Task ->
Among the records, which lines hold the word "Based"? Pick them out.

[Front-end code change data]
******

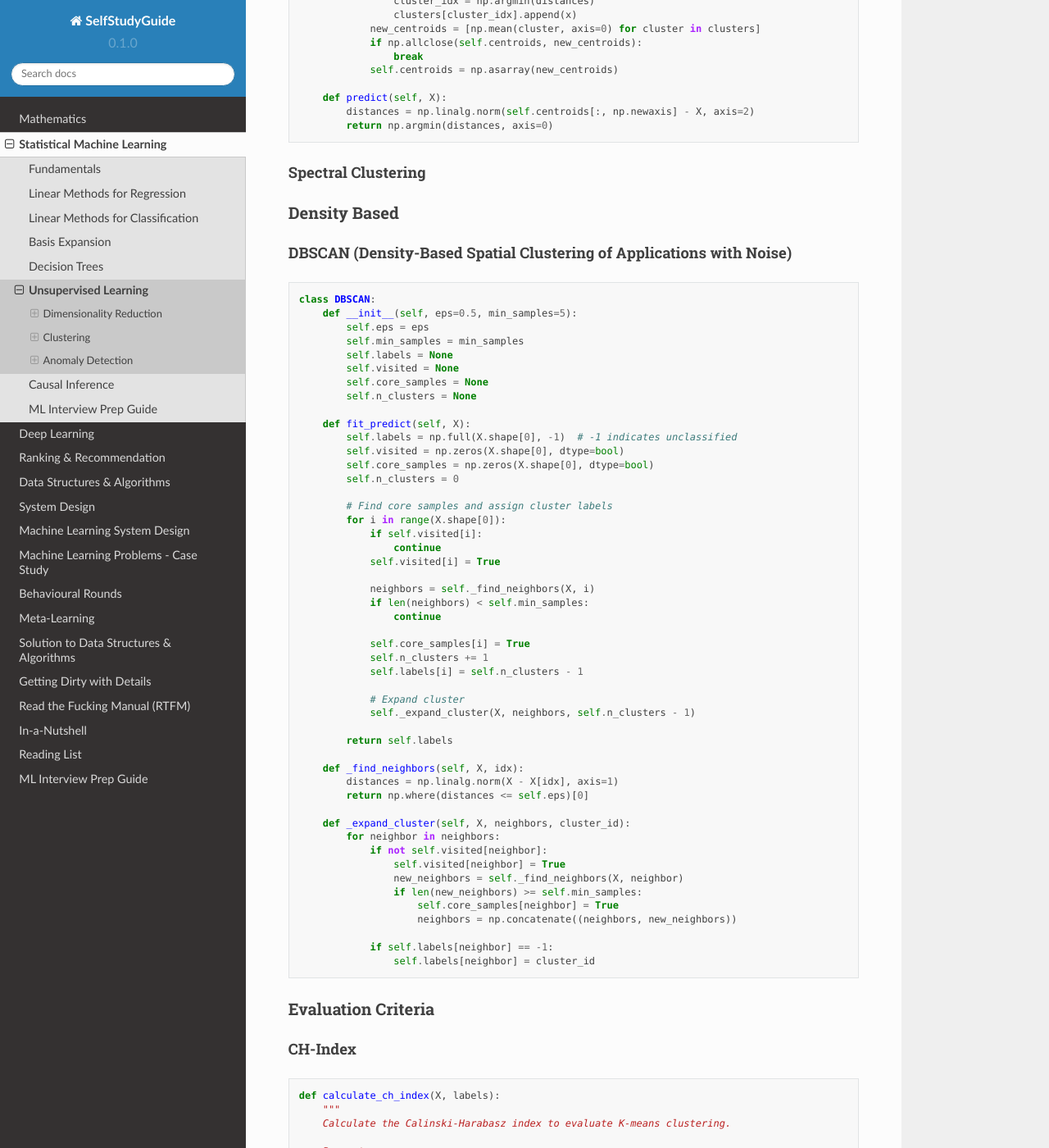
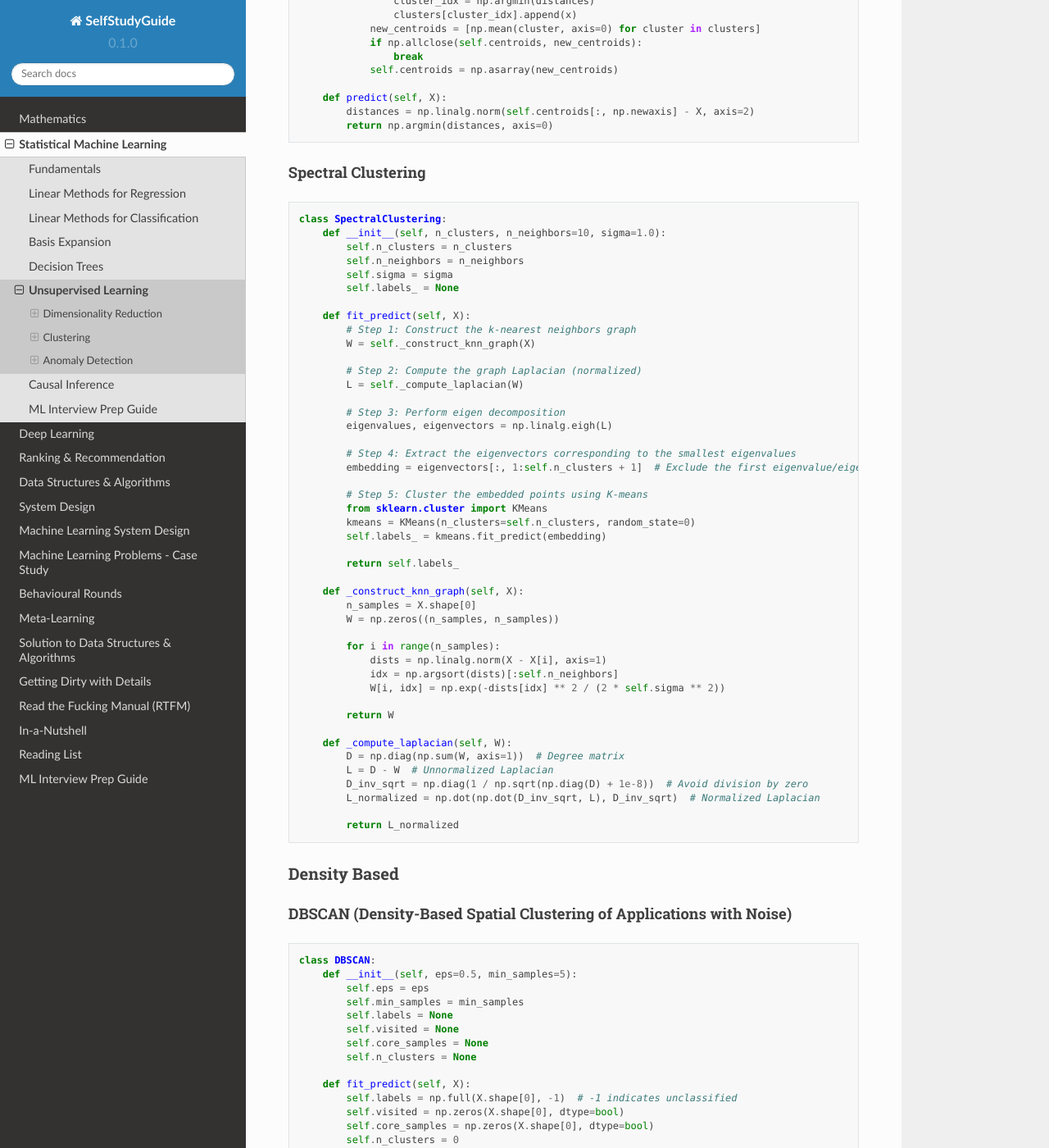
Before and after one commit to uselesstechjunks/leetcode, a Sphinx documentation site: the page built from docs/source/ml/unsup.rst, in a window 1280 px wide and 1400 px high, scrolled down 741 px. Shown: the whole window at 82% size. Built offline with Sphinx 7.4.7 and the Read the Docs theme 2.0.0, drawn with Linux system fonts in a browser that asks for light colours.

Commit message:
Update unsup.rst

```diff
--- a/docs/source/ml/unsup.rst
+++ b/docs/source/ml/unsup.rst
@@ -45,6 +45,54 @@ K-Means
 	        return np.argmin(distances, axis=0)
 Spectral Clustering
 -----------------------------------------------------------------------------------
+.. code-block:: python
+
+	class SpectralClustering:
+	    def __init__(self, n_clusters, n_neighbors=10, sigma=1.0):
+	        self.n_clusters = n_clusters
+	        self.n_neighbors = n_neighbors
+	        self.sigma = sigma
+	        self.labels_ = None
+
+	    def fit_predict(self, X):
+	        # Step 1: Construct the k-nearest neighbors graph
+	        W = self._construct_knn_graph(X)
+
+	        # Step 2: Compute the graph Laplacian (normalized)
+	        L = self._compute_laplacian(W)
+
+	        # Step 3: Perform eigen decomposition
+	        eigenvalues, eigenvectors = np.linalg.eigh(L)
+
+	        # Step 4: Extract the eigenvectors corresponding to the smallest eigenvalues
+	        embedding = eigenvectors[:, 1:self.n_clusters + 1]  # Exclude the first eigenvalue/eigenvector
+
+	        # Step 5: Cluster the embedded points using K-means
+	        from sklearn.cluster import KMeans
+	        kmeans = KMeans(n_clusters=self.n_clusters, random_state=0)
+	        self.labels_ = kmeans.fit_predict(embedding)
+
+	        return self.labels_
+
+	    def _construct_knn_graph(self, X):
+	        n_samples = X.shape[0]
+	        W = np.zeros((n_samples, n_samples))
+
+	        for i in range(n_samples):
+	            dists = np.linalg.norm(X - X[i], axis=1)
+	            idx = np.argsort(dists)[:self.n_neighbors]
+	            W[i, idx] = np.exp(-dists[idx] ** 2 / (2 * self.sigma ** 2))
+
+	        return W
+
+	    def _compute_laplacian(self, W):
+	        D = np.diag(np.sum(W, axis=1))  # Degree matrix
+	        L = D - W  # Unnormalized Laplacian
+	        D_inv_sqrt = np.diag(1 / np.sqrt(np.diag(D) + 1e-8))  # Avoid division by zero
+	        L_normalized = np.dot(np.dot(D_inv_sqrt, L), D_inv_sqrt)  # Normalized Laplacian
+
+	        return L_normalized
+
 Density Based
 ===================================================================================
 DBSCAN (Density-Based Spatial Clustering of Applications with Noise)
```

******

Exercise solution ->
 Density Based
 DBSCAN (Density-Based Spatial Clustering of Applications with Noise)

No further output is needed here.